Many of these were 2"-3" dia. with mature bark on the main trunk and green/semi hardwood secondary branches intact.
Now, I should preface this with a bit of a story. Ordinarily, I would not think much of the chances of rooting a hardwood branch in the spring. But I was recently surprised.
I have a friend who also has a long hedge-like growth of these red-twig dogwoods along the side of her backyard.
I was recently rooting some trimmings from one of my larger ficus, and was in need of some supports for the "sticks" that were going into the propagation medium. She went to her car, and retrieved some semi-hard cuttings from her dogwoods several feet long for me to use.
I cut these down some ( to 6" or so) and stuck one in the pot as a support. When I asked her where she got them she said she had intended to throw them away, but decided to see if I wanted them. They had been in the trunk of her car for a couple of months!
Well, about a month later, I was checking on the progress of the ficus cuttings, and to my surprise, the dogwood stick was leafing out! A tug on it told me there were indeed roots as well. Now, it did not have a rootball, but definately was growing roots. I separated it from the growing bed, and potted it , where it continues to grow.
As the dogwood cuttings were dormant, I assume that the introduction to warm indoor temps and the sudden availability of damp growing medium woke them up.
I am very impressed with the resilience of these plants. So I picked out several of the branches ~ 2 - 2 1/2" in dia. and took them home. I cut each branch to ~ 12-16" long, and reduced the secondary growth to a few long-ish twigs on one end of each "trunk", trimmed 2-3" of the cambium/bark off the other end, applied root hormone, and stuck them firmly into a 2gal. pot with a 50/50 organic/turface mix. Also, the trunks are just peppered with latent buds.
From the quick research that I have done, the recommendation for red twig dogwoods is hardwood cuttings in the fall. Other info suggests that these are some of the most prolific and resilient plants anywhere, and that they can be propagated with a thought.
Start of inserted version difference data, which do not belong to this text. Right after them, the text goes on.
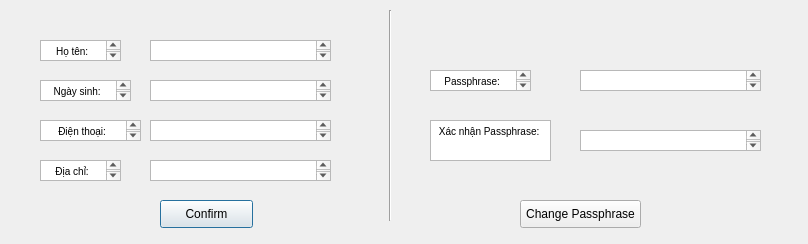
Before: the Qt Designer form Update_info.ui in minhhuy00600/ANMT_Project1, drawn with Qt 5.
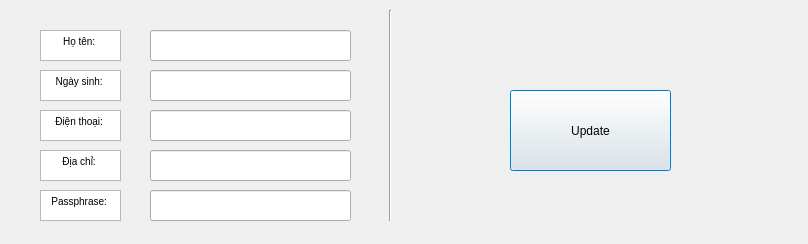
After: the same form once the commit is applied.

Commit message: Xong Update UI và Browser được file cần encrypt

```diff
--- a/Update_info.ui
+++ b/Update_info.ui
@@ -16,14 +16,14 @@
   <widget class="QPushButton" name="ConfirmInfo">
    <property name="geometry">
     <rect>
-     <x>160</x>
-     <y>200</y>
-     <width>93</width>
-     <height>28</height>
+     <x>510</x>
+     <y>90</y>
+     <width>161</width>
+     <height>81</height>
     </rect>
    </property>
    <property name="text">
-    <string>Confirm</string>
+    <string>Update</string>
    </property>
   </widget>
   <widget class="Line" name="line">
@@ -43,9 +43,9 @@
    <property name="geometry">
     <rect>
      <x>40</x>
-     <y>40</y>
+     <y>30</y>
      <width>81</width>
-     <height>21</height>
+     <height>31</height>
     </rect>
    </property>
    <property name="html">
@@ -60,9 +60,9 @@
    <property name="geometry">
     <rect>
      <x>40</x>
-     <y>80</y>
-     <width>91</width>
-     <height>21</height>
+     <y>70</y>
+     <width>81</width>
+     <height>31</height>
     </rect>
    </property>
    <property name="html">
@@ -77,9 +77,9 @@
    <property name="geometry">
     <rect>
      <x>40</x>
-     <y>120</y>
-     <width>101</width>
-     <height>21</height>
+     <y>110</y>
+     <width>81</width>
+     <height>31</height>
     </rect>
    </property>
    <property name="html">
@@ -94,9 +94,9 @@
    <property name="geometry">
     <rect>
      <x>40</x>
-     <y>160</y>
+     <y>150</y>
      <width>81</width>
-     <height>21</height>
+     <height>31</height>
     </rect>
    </property>
    <property name="html">
@@ -110,10 +110,10 @@
   <widget class="QTextBrowser" name="textBrowser_5">
    <property name="geometry">
     <rect>
-     <x>430</x>
-     <y>70</y>
-     <width>101</width>
-     <height>21</height>
+     <x>40</x>
+     <y>190</y>
+     <width>81</width>
+     <height>31</height>
     </rect>
    </property>
    <property name="html">
@@ -124,94 +124,84 @@
 &lt;p align=&quot;center&quot; style=&quot; margin-top:0px; margin-bottom:0px; margin-left:0px; margin-right:0px; -qt-block-indent:0; text-indent:0px;&quot;&gt;Passphrase: &lt;/p&gt;&lt;/body&gt;&lt;/html&gt;</string>
    </property>
   </widget>
-  <widget class="QTextBrowser" name="textBrowser_6">
+  <widget class="QLineEdit" name="passphrase_change">
    <property name="geometry">
     <rect>
-     <x>430</x>
-     <y>120</y>
-     <width>121</width>
-     <height>41</height>
+     <x>150</x>
+     <y>190</y>
+     <width>201</width>
+     <height>31</height>
     </rect>
    </property>
-   <property name="html">
-    <string>&lt;!DOCTYPE HTML PUBLIC &quot;-//W3C//DTD HTML 4.0//EN&quot; &quot;http://www.w3.org/TR/REC-html40/strict.dtd&quot;&gt;
-&lt;html&gt;&lt;head&gt;&lt;meta name=&quot;qrichtext&quot; content=&quot;1&quot; /&gt;&lt;style type=&quot;text/css&quot;&gt;
-p, li { white-space: pre-wrap; }
-&lt;/style&gt;&lt;/head&gt;&lt;body style=&quot; font-family:'MS Shell Dlg 2'; font-size:7.8pt; font-weight:400; font-style:normal;&quot;&gt;
-&lt;p align=&quot;center&quot; style=&quot; margin-top:0px; margin-bottom:0px; margin-left:0px; margin-right:0px; -qt-block-indent:0; text-indent:0px;&quot;&gt;Xác nhận Passphrase: &lt;/p&gt;&lt;/body&gt;&lt;/html&gt;</string>
+   <property name="echoMode">
+    <enum>QLineEdit::Password</enum>
    </property>
-  </widget>
-  <widget class="QTextEdit" name="InputName">
-   <property name="geometry">
-    <rect>
-     <x>150</x>
-     <y>40</y>
-     <width>181</width>
-     <height>21</height>
-    </rect>
+   <property name="readOnly">
+    <bool>false</bool>
    </property>
   </widget>
-  <widget class="QTextEdit" name="InputDoB">
+  <widget class="QLineEdit" name="InputName">
    <property name="geometry">
     <rect>
      <x>150</x>
-     <y>80</y>
-     <width>181</width>
-     <height>21</height>
+     <y>30</y>
+     <width>201</width>
+     <height>31</height>
     </rect>
    </property>
-  </widget>
-  <widget class="QTextEdit" name="InputPhoneNum">
-   <property name="geometry">
-    <rect>
-     <x>150</x>
-     <y>120</y>
-     <width>181</width>
-     <height>21</height>
-    </rect>
+   <property name="echoMode">
+    <enum>QLineEdit::Normal</enum>
    </property>
-  </widget>
-  <widget class="QTextEdit" name="InputAddress">
-   <property name="geometry">
-    <rect>
-     <x>150</x>
-     <y>160</y>
-     <width>181</width>
-     <height>21</height>
-    </rect>
+   <property name="readOnly">
+    <bool>false</bool>
    </property>
   </widget>
-  <widget class="QTextEdit" name="InputUPass">
+  <widget class="QLineEdit" name="InputDoB">
    <property name="geometry">
     <rect>
-     <x>580</x>
+     <x>150</x>
      <y>70</y>
-     <width>181</width>
-     <height>21</height>
+     <width>201</width>
+     <height>31</height>
     </rect>
    </property>
+   <property name="echoMode">
+    <enum>QLineEdit::Normal</enum>
+   </property>
+   <property name="readOnly">
+    <bool>false</bool>
+   </property>
   </widget>
-  <widget class="QTextEdit" name="InputUCPass">
+  <widget class="QLineEdit" name="InputPhoneNum">
    <property name="geometry">
     <rect>
-     <x>580</x>
-     <y>130</y>
-     <width>181</width>
-     <height>21</height>
+     <x>150</x>
+     <y>110</y>
+     <width>201</width>
+     <height>31</height>
     </rect>
    </property>
+   <property name="echoMode">
+    <enum>QLineEdit::Normal</enum>
+   </property>
+   <property name="readOnly">
+    <bool>false</bool>
+   </property>
   </widget>
-  <widget class="QPushButton" name="ChangePassphrase">
+  <widget class="QLineEdit" name="InputAddress">
    <property name="geometry">
     <rect>
-     <x>520</x>
-     <y>200</y>
-     <width>121</width>
-     <height>28</height>
+     <x>150</x>
+     <y>150</y>
+     <width>201</width>
+     <height>31</height>
     </rect>
    </property>
-   <property name="text">
-    <string>Change Passphrase</string>
+   <property name="echoMode">
+    <enum>QLineEdit::Normal</enum>
+   </property>
+   <property name="readOnly">
+    <bool>false</bool>
    </property>
   </widget>
  </widget>
```
Left out of the diff: 2 changed lines with no effect on the pictures. The commit also changes 8 other files.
Anyway, I could not resist the temptation to experiment. I will try to get some pics up for your enjoyment and will update progress ( or lack of) as the spring progresses.
Here's some general info -